### What to produce
Please repeat the records below exactly, skipping any pictures.

### Dataset extract

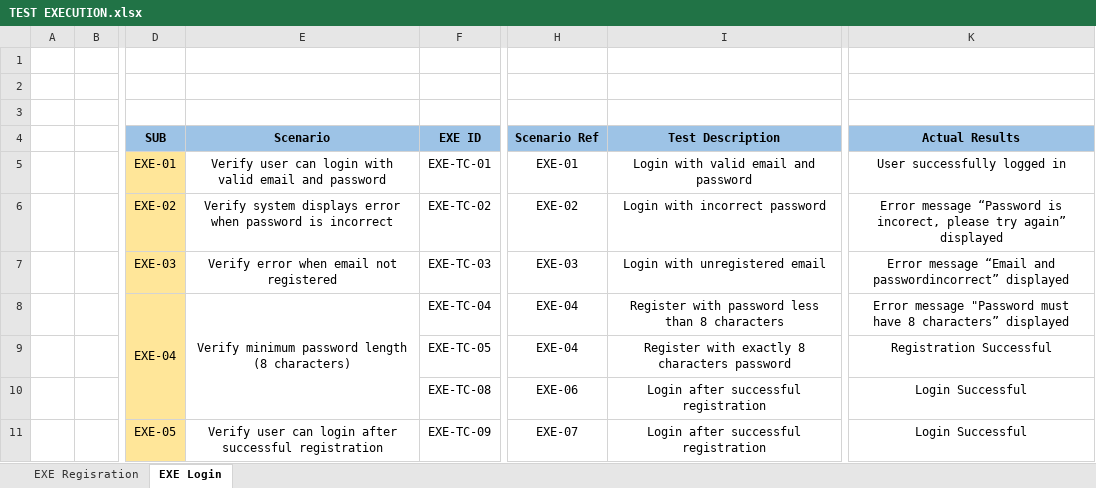
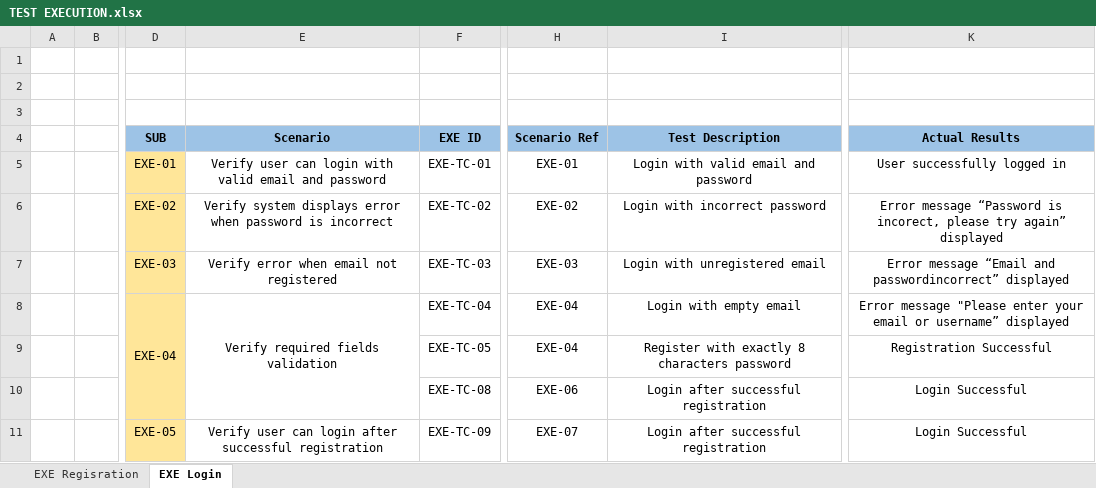
Before and after one commit to SyaifAK/Worpdress-Blog-Manual-Testing, an Excel workbook: documentation/TEST EXECUTION.xlsx, sheet EXE Login, drawn as a sheet; only a part is shown, gaps mark what is left out; values as stored, in another font and other column widths than the file's, no borders; the diff names each change by its address in the sheet, - before the commit and + after, or states it on an @@ line.

Commit message:
update TEST EXCETUION login 4 #1

```diff
--- a/documentation/TEST EXECUTION.xlsx (sheet EXE Login)
+++ b/documentation/TEST EXECUTION.xlsx (sheet EXE Login)
-E8 (Scenario): Verify minimum password length (8 characters)
+E8 (Scenario): Verify required fields validation
-I8 (Test Description): Register with password less than 8 characters
+I8 (Test Description): Login with empty email
-K8 (Actual Results): Error message "Password must have 8 characters” displayed
+K8 (Actual Results): Error message "Please enter your email or username” displayed
```
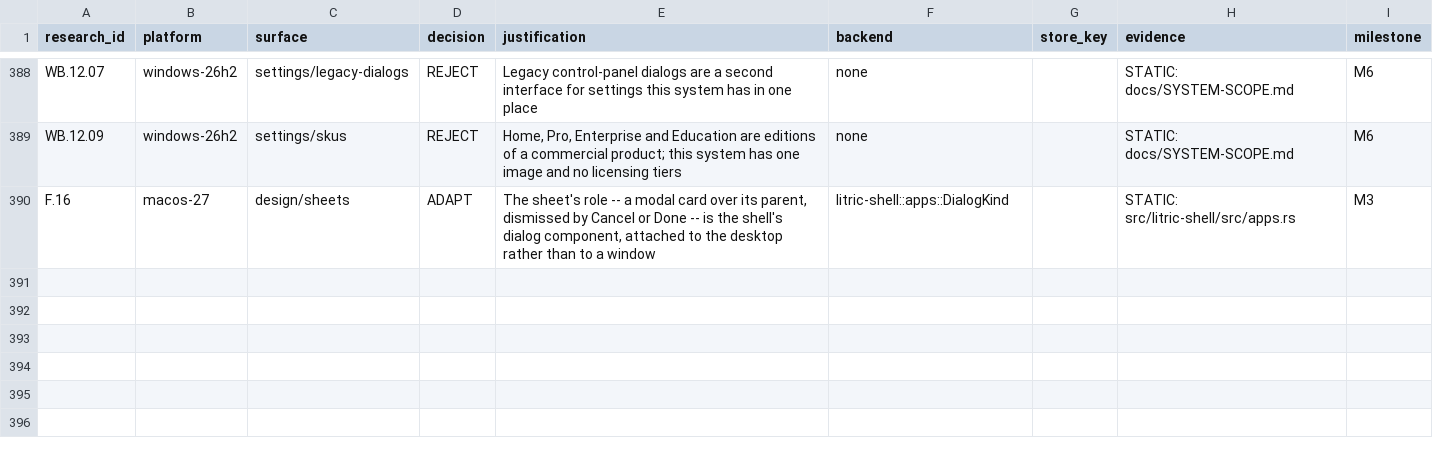
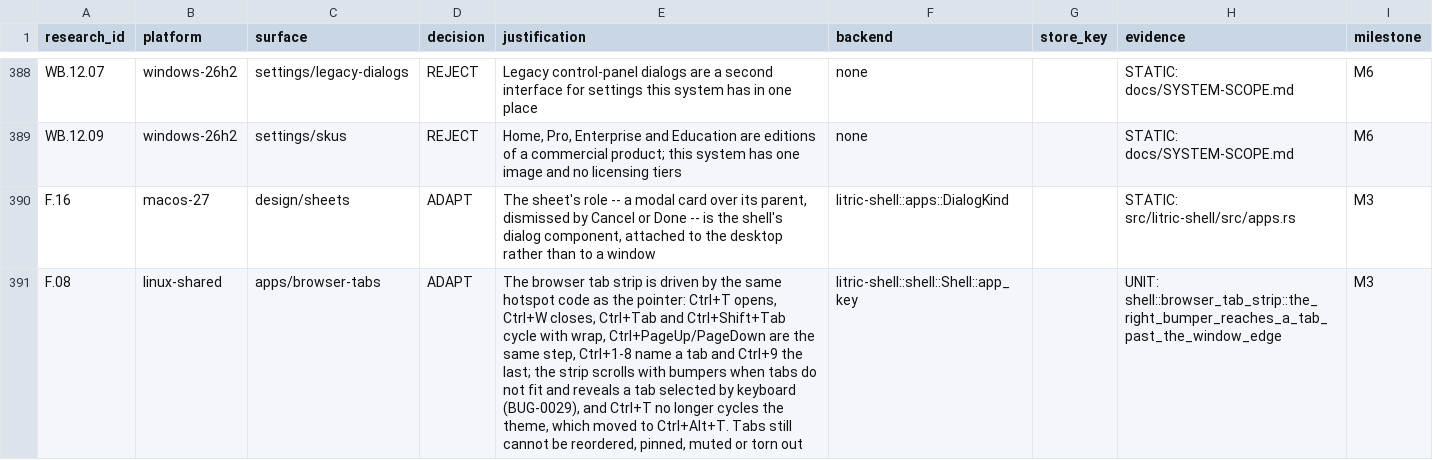
Before and after one commit to audijuju1-a11y/LitricOS, a CSV file: docs/parity/ledger.csv, drawn as a sheet; only a part is shown, gaps mark what is left out; the diff names each change by its address in the sheet, - before the commit and + after, or states it on an @@ line.

```diff
--- a/docs/parity/ledger.csv
+++ b/docs/parity/ledger.csv
+row 391: F.08 | linux-shared | apps/browser-tabs | ADAPT | The browser tab strip is driven by the same hotspot code as the pointer: Ctrl+T opens, Ctrl+W closes, Ctrl+Tab and Ctrl+Shift+Tab cycle with wrap, Ctrl+PageUp/PageDown are the same step, Ctrl+1-8 name a tab and Ctrl+9 the last; the strip scrolls with bumpers when tabs do not fit and reveals a tab selected by keyboard (BUG-0029), and Ctrl+T no longer cycles the theme, which moved to Ctrl+Alt+T. Tabs still cannot be reordered, pinned, muted or torn out | litric-shell::shell::Shell::app_key |  | UNIT: shell::browser_tab_strip::the_right_bumper_reaches_a_tab_past_the_window_edge | M3
```
Also changed, not shown: 8 other files.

### Task output
Before and after one commit to SyaifAK/Worpdress-Blog-Manual-Testing, an Excel workbook: documentation/TEST EXECUTION.xlsx, sheet EXE Login, drawn as a sheet; only a part is shown, gaps mark what is left out; values as stored, in another font and other column widths than the file's, no borders; the diff names each change by its address in the sheet, - before the commit and + after, or states it on an @@ line.

Commit message:
update TEST EXCETUION login 4 #1

```diff
--- a/documentation/TEST EXECUTION.xlsx (sheet EXE Login)
+++ b/documentation/TEST EXECUTION.xlsx (sheet EXE Login)
-E8 (Scenario): Verify minimum password length (8 characters)
+E8 (Scenario): Verify required fields validation
-I8 (Test Description): Register with password less than 8 characters
+I8 (Test Description): Login with empty email
-K8 (Actual Results): Error message "Password must have 8 characters” displayed
+K8 (Actual Results): Error message "Please enter your email or username” displayed
```
Before and after one commit to audijuju1-a11y/LitricOS, a CSV file: docs/parity/ledger.csv, drawn as a sheet; only a part is shown, gaps mark what is left out; the diff names each change by its address in the sheet, - before the commit and + after, or states it on an @@ line.

```diff
--- a/docs/parity/ledger.csv
+++ b/docs/parity/ledger.csv
+row 391: F.08 | linux-shared | apps/browser-tabs | ADAPT | The browser tab strip is driven by the same hotspot code as the pointer: Ctrl+T opens, Ctrl+W closes, Ctrl+Tab and Ctrl+Shift+Tab cycle with wrap, Ctrl+PageUp/PageDown are the same step, Ctrl+1-8 name a tab and Ctrl+9 the last; the strip scrolls with bumpers when tabs do not fit and reveals a tab selected by keyboard (BUG-0029), and Ctrl+T no longer cycles the theme, which moved to Ctrl+Alt+T. Tabs still cannot be reordered, pinned, muted or torn out | litric-shell::shell::Shell::app_key |  | UNIT: shell::browser_tab_strip::the_right_bumper_reaches_a_tab_past_the_window_edge | M3
```
Also changed, not shown: 8 other files.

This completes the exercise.